26 Jun 2020Submitted to British Journal of Clinical Pharmacology
27 Jun 2020Assigned to Editor
27 Jun 2020Submission Checks Completed

Abstract

Aims: The storm-like nature of the health crises caused by COVID-19 has led to unconventional clinical trial practices such as the relaxation of exclusion criteria. The question remains: how can we conduct diverse trials without exposing sub-groups of populations to potentially higher drug exposure levels? The aim of this study was to build an extensive knowledge-base of the effect of intrinsic and extrinsic factors on the disposition of several repurposed COVID-19 drugs.

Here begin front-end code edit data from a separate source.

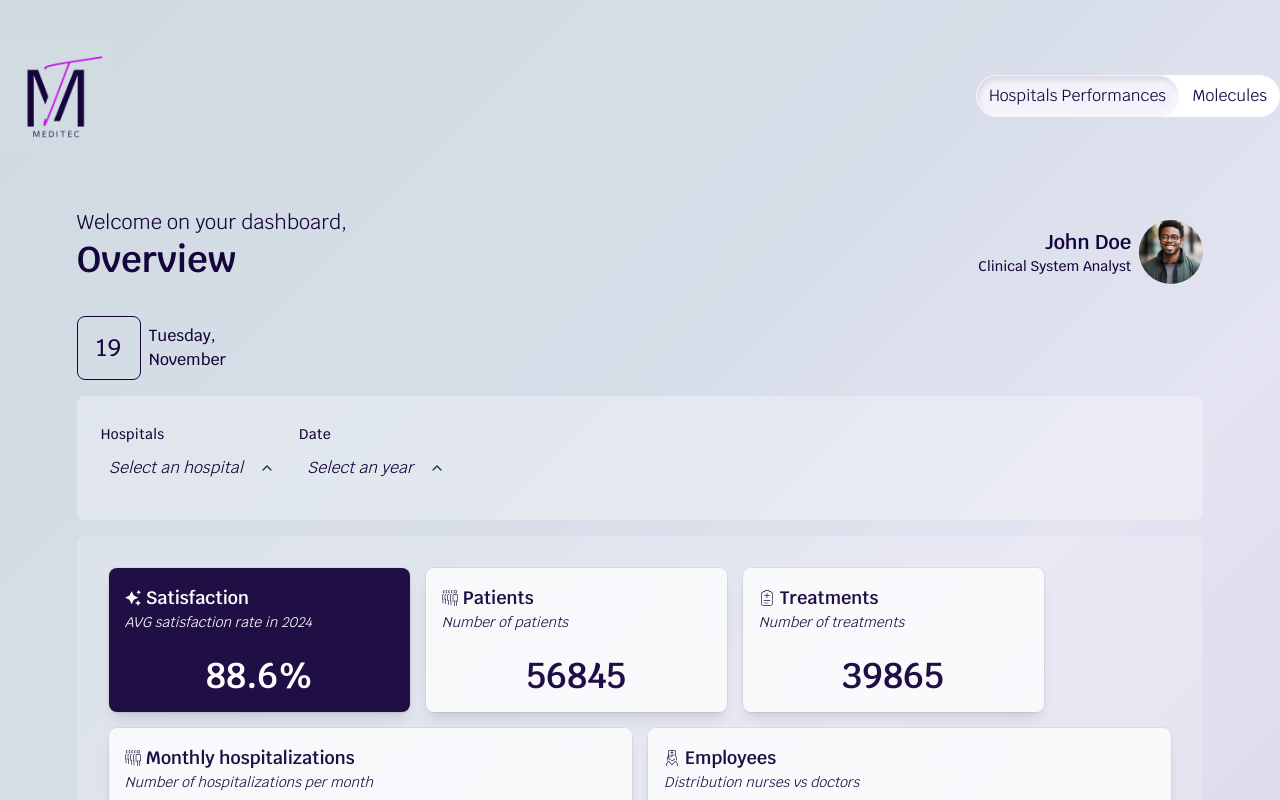
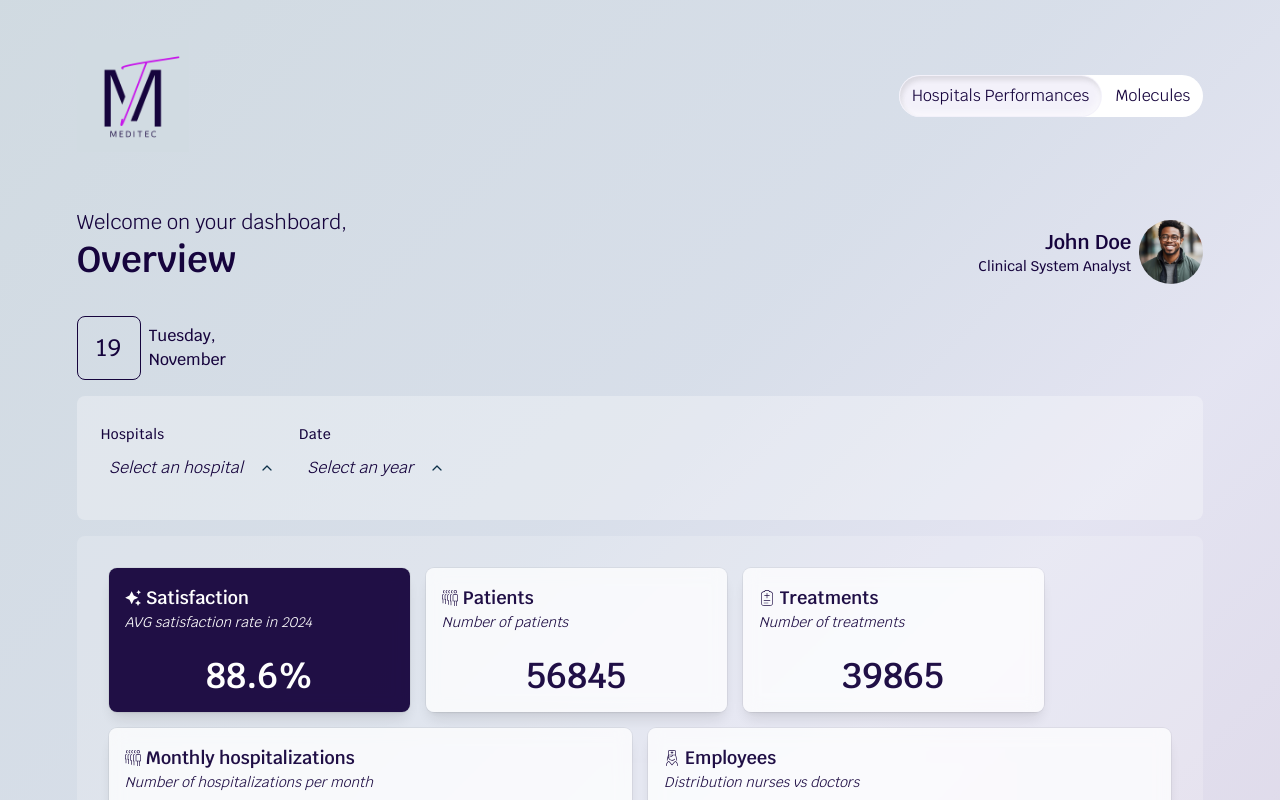
Before and after one commit to MandyTrl/meditec, a Next.js app: page / in a window 1280 px wide. Shown: the top 800 px of the page. Built offline with nearby package versions, Linux system fonts and the light colour scheme.

Commit message:
fix spacing on header desktop

```diff
--- a/src/components/Header.tsx
+++ b/src/components/Header.tsx
@@ -5,7 +5,7 @@ import logo from "@assets/logo-meditec-gray.png"
 
 export const Header = () => {
 	return (
-		<header className="w-full flex items-center justify-between md:py-6 border border-b-tertiary/50 md:border-none">
+		<header className="w-full flex items-center justify-between md:py-6 border border-b-tertiary/50 md:border-none md:px-[6%]">
 			<Image
 				src={logo}
 				alt={"logo-meditec"}
```
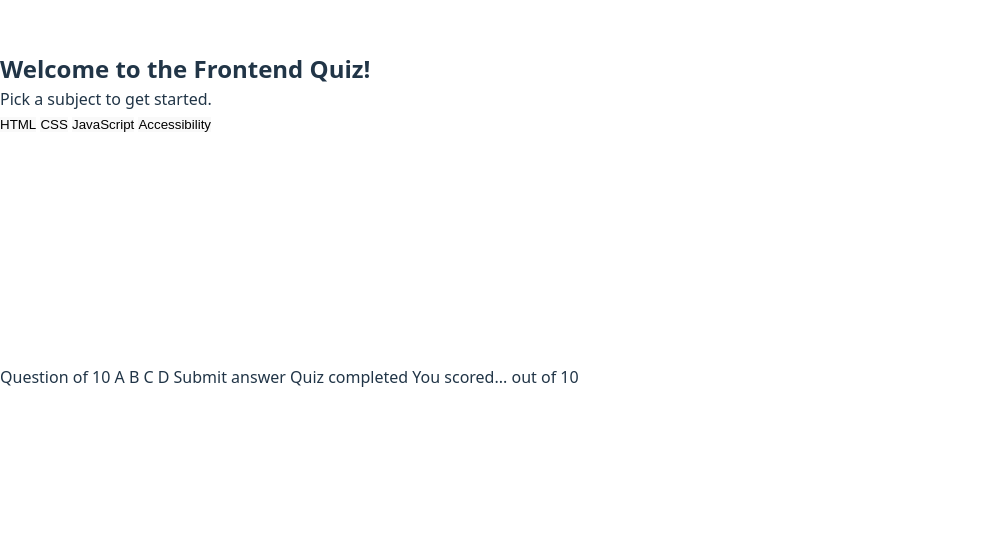
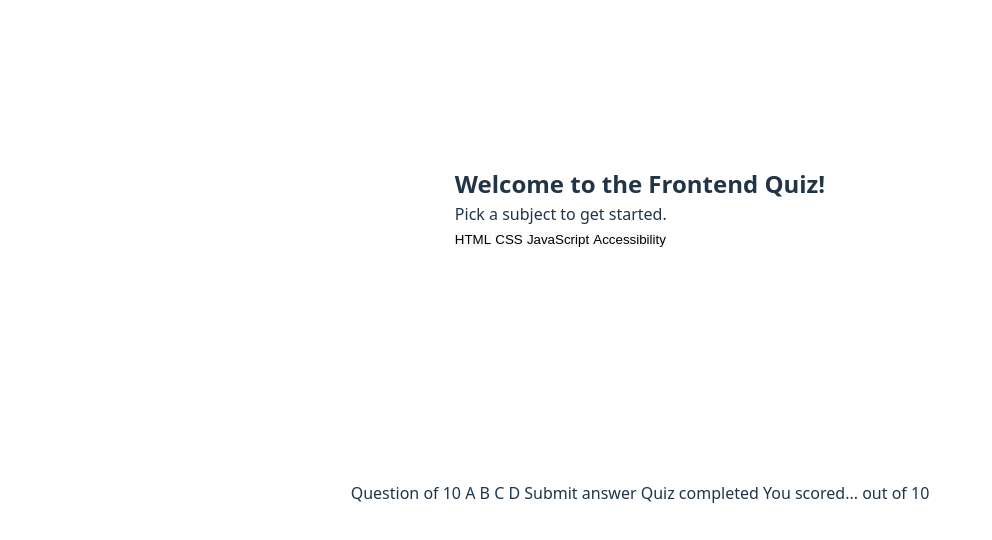
Before and after one commit to O-Julia-O/frontend-quiz-app, a website built with Vite: page index.html in a window 1280 px wide. Shown: the part 180-720 px from the top of the page, without its empty margins (0-992 px from the left). Built offline with nearby package versions, Linux system fonts and the light colour scheme.

Commit message:
fix(main): centering the main card

```diff
--- a/src/styles/base.css
+++ b/src/styles/base.css
@@ -22,7 +22,7 @@ body {
   display: grid;
   flex-direction: column;
   min-height: 100vh;
-  place-items: ;
+  place-items: center;
 }
 
 @media (prefers-color-scheme: light) {
```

Methods: Verified physiologically‐based pharmacokinetic (PBPK) models were used study the effect of COVID-19 drugs PK in geriatric patients, race, organ impairment, DDI risks, disease-drug interaction for repurposed COVID-19 drugs. Furthermore, these models were used to predict epithelial lining fluid (ELF) exposure which is relevant for COVID-19 patients by accounting for the interplay between cytokines and metabolic disposition. Results: The simulated PK profiles suggest no dose adjustments are required based on age and race for COVID-19 drugs; however, sometimes dose adjustments are warranted for patients exhibiting hepatic/renal impairment in addition to COVID-19 co-morbidity. PBPK model simulations suggest ELF exposure to attain a target concentration was adequate for most drugs except azithromycin, atazanavir and lopinavir/ritonavir. Conclusion: We demonstrate that systematically collated data on the ADME, human PK parameters, DDIs, and organ impairment has enabled verification of simulated plasma and lung tissue exposure of many repurposed COVID-19 drugs to justify broader recruitment criteria for patients. In addition, developed PBPK model helped to assess the correlation between target site exposure to relevant potency values from in vitro studies for SARS-CoV-2.